• Activity
Could you please output all of the data exactly, without the images?

• Data listing
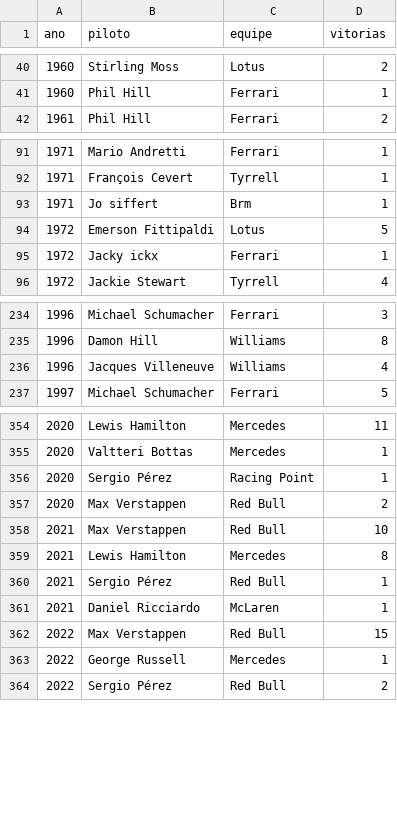
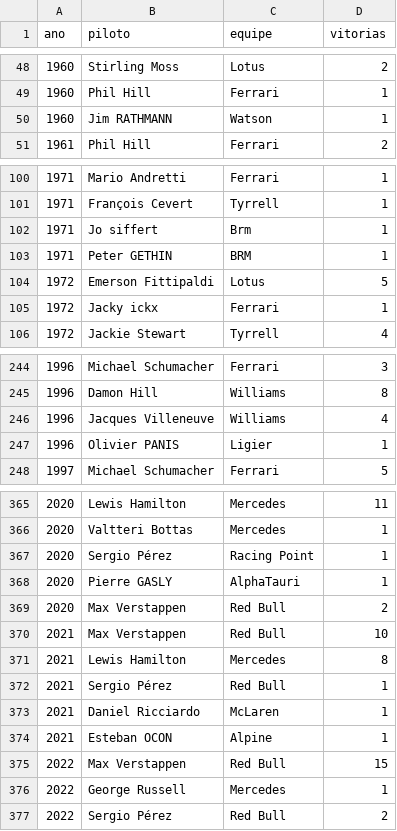
Before and after one commit to leonardopauloalmeida-web/f1-stats-site, a CSV file: historico_f1.csv, drawn as a sheet; only a part is shown, gaps mark what is left out; the diff covers the shown part only; the diff names each change by its address in the sheet, - before the commit and + after, or states it on an @@ line.

```diff
--- a/historico_f1.csv
+++ b/historico_f1.csv
+row 50: 1960 | Jim RATHMANN | Watson | 1
+row 103: 1971 | Peter GETHIN | BRM | 1
+row 247: 1996 | Olivier PANIS | Ligier | 1
+row 368: 2020 | Pierre GASLY | AlphaTauri | 1
+row 374: 2021 | Esteban OCON | Alpine | 1
```
Also changed, not shown: 8 added rows elsewhere in this file, 1 other file.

• Response for this exercise
Before and after one commit to leonardopauloalmeida-web/f1-stats-site, a CSV file: historico_f1.csv, drawn as a sheet; only a part is shown, gaps mark what is left out; the diff covers the shown part only; the diff names each change by its address in the sheet, - before the commit and + after, or states it on an @@ line.

```diff
--- a/historico_f1.csv
+++ b/historico_f1.csv
+row 50: 1960 | Jim RATHMANN | Watson | 1
+row 103: 1971 | Peter GETHIN | BRM | 1
+row 247: 1996 | Olivier PANIS | Ligier | 1
+row 368: 2020 | Pierre GASLY | AlphaTauri | 1
+row 374: 2021 | Esteban OCON | Alpine | 1
```
Also changed, not shown: 8 added rows elsewhere in this file, 1 other file.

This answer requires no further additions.